**What to do**
Look through the data below, and copy each line that carries the word "width".

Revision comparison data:
━━━━━━━━━━━━━━━━
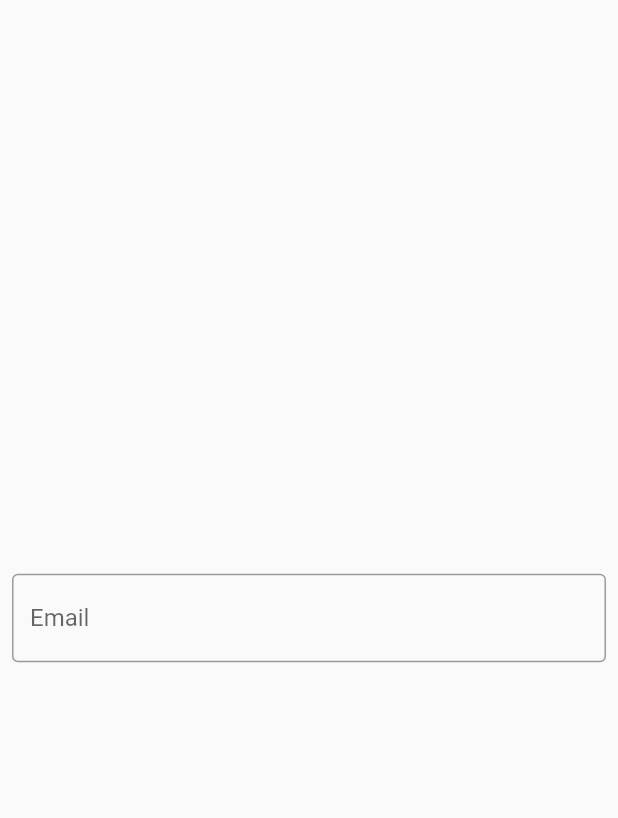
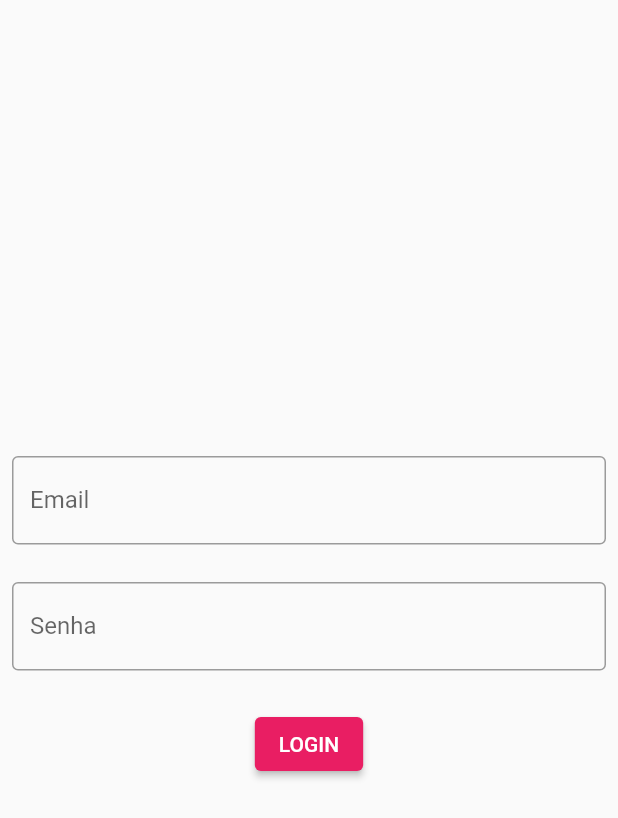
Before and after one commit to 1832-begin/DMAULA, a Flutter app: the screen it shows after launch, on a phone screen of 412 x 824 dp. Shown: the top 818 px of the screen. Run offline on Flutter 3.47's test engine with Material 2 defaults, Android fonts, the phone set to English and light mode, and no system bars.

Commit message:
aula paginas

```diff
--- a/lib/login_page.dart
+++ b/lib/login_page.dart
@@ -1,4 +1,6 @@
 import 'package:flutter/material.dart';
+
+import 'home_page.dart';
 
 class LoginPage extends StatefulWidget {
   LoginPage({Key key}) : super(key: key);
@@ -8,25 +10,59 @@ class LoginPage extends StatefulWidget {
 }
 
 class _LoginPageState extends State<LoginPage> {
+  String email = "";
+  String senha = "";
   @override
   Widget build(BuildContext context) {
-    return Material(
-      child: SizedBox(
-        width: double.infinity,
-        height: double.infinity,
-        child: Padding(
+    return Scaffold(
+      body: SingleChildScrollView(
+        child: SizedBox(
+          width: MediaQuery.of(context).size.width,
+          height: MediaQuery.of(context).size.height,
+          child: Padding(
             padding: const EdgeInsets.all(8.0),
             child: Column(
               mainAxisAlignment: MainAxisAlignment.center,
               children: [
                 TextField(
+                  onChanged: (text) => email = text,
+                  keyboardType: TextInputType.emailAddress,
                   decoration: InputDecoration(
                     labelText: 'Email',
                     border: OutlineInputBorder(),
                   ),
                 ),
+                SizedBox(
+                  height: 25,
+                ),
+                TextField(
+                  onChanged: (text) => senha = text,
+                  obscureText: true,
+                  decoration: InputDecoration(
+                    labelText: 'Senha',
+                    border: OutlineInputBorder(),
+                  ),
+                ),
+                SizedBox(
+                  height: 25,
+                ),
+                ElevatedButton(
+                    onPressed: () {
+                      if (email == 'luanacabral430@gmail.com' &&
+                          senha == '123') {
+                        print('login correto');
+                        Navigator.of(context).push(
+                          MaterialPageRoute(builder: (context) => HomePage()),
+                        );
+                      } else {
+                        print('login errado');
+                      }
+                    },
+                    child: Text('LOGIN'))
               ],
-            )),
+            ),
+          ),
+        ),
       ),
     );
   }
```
━━━━━━━━━━━━━━━━
**Solution below**
-        width: double.infinity,
+          width: MediaQuery.of(context).size.width,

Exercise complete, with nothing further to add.